Furthermore, in the longer run we could end up building the full Avondale-Southdown line, in which case we have a further route for freight: In either case I think we can retain the ability to operate freight trains around the rail network. So I don’t see that as too much of an issue.
Other comments questioned whether the operating costs savings of DRT were “worth the hassle”, as you’d need separate facilities for different types of trains and having two different networks would obviously create some complications that having everything in one network wouldn’t. I suppose there are two responses to this:
- As Nick noted in a comment (and he knows more about this stuff than me), staffing generally comprises around 60-70% of the operating costs for the rail network (on an electric system). Chopping out around two-thirds of your operating cost is just immense, especially when rail’s net subsidy is over $50 million a year (I think) and would potentially be much higher in the future with a much larger network. It’s worth noting that Sydney’s rail network requires a subsidy of around $A1.8 billion a year (though obviously a much larger network).
- Potentially one of the biggest savings from DRT is in the construction, with the much more forgiving requirements for grades and bends than you can get from conventional rail. With, using traditional heavy rail, North Shore Rail being around $2.5 billion and Airport Rail probably being at least $1 billion, having an option which doesn’t require so much grade separation, earthworks, tunnelling and so forth, could slice billions off the final construction cost of the two projects combined.
Perhaps the biggest question about this idea is how you would ever do the transition from normal rail operations along the southern line to the new system.

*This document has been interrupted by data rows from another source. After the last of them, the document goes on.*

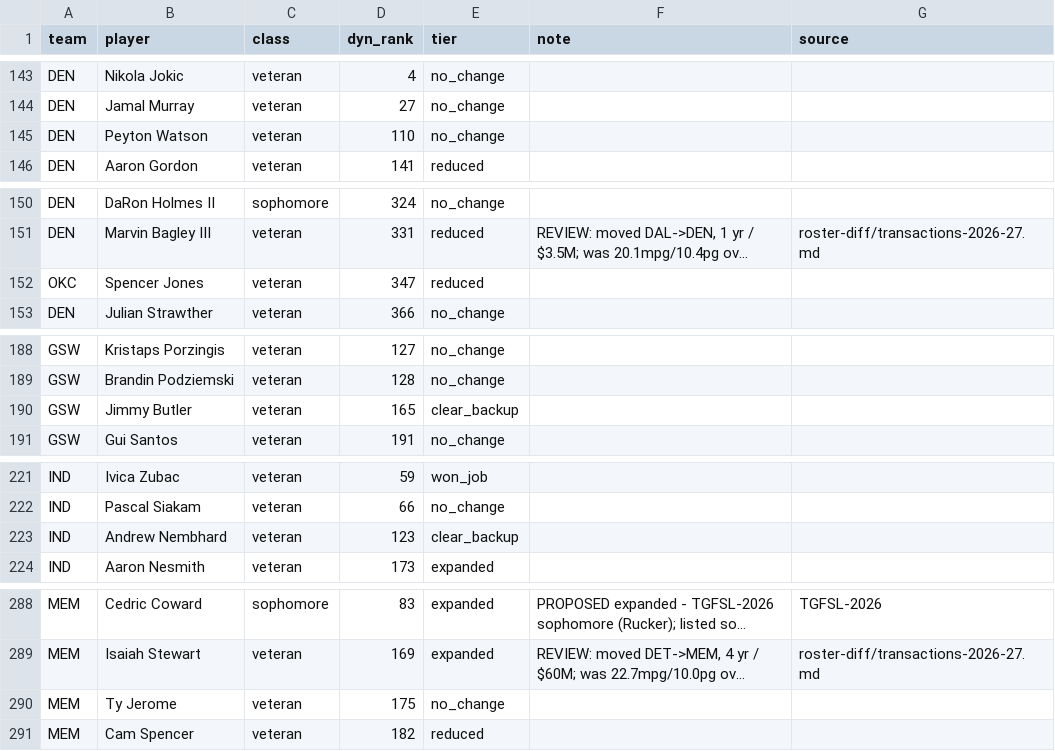
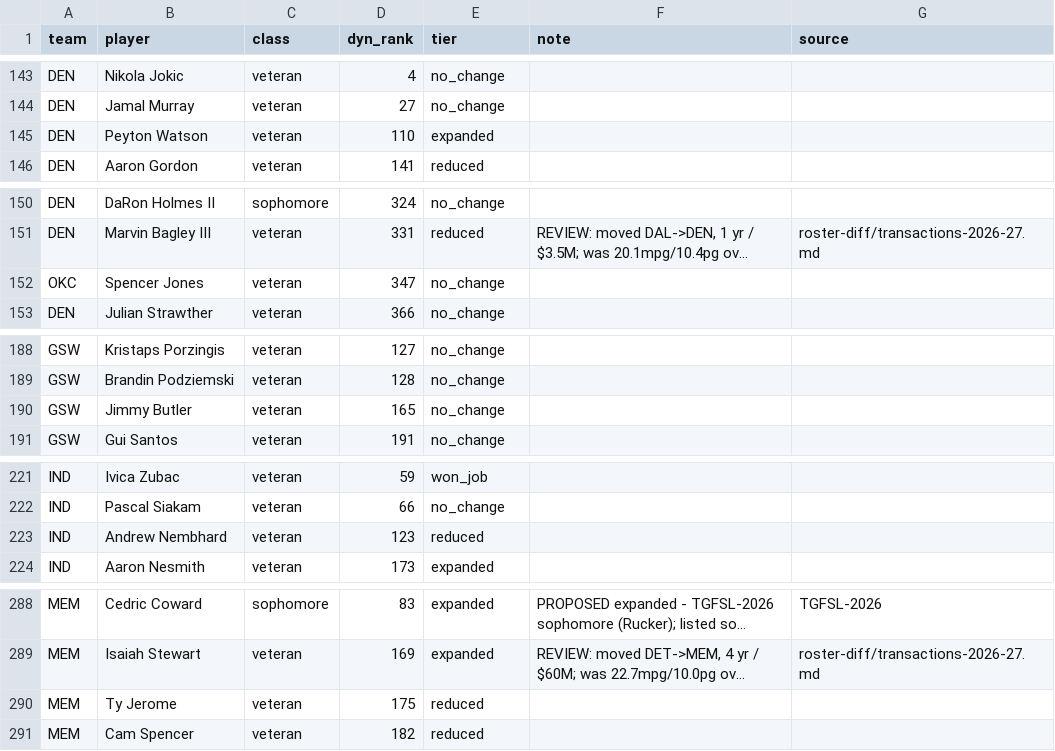
Before and after one commit to fantasyhoopsedge/hoopsedge-site, a CSV file: data/nba-rosters/role-context-2026-27.csv, drawn as a sheet; only a part is shown, gaps mark what is left out; long unchanged cells end in …; the diff covers the shown part only; the diff names each change by its address in the sheet, - before the commit and + after, or states it on an @@ line.

```diff
--- a/data/nba-rosters/role-context-2026-27.csv
+++ b/data/nba-rosters/role-context-2026-27.csv
-E145 (tier): no_change
+E145 (tier): expanded
-E152 (tier): reduced
+E152 (tier): no_change
-E190 (tier): clear_backup
+E190 (tier): no_change
-E223 (tier): clear_backup
+E223 (tier): reduced
-E290 (tier): no_change
+E290 (tier): reduced
```
Also changed, not shown: 21 edited cells elsewhere in this file, data/nba-rosters/depth-chart-2026-27.csv, 1 other file.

I really have no idea but I presume it’s possible. But it’s the same issue we’ll face as if we ever get around to turning the Northern Busway into a railway line (of any kind).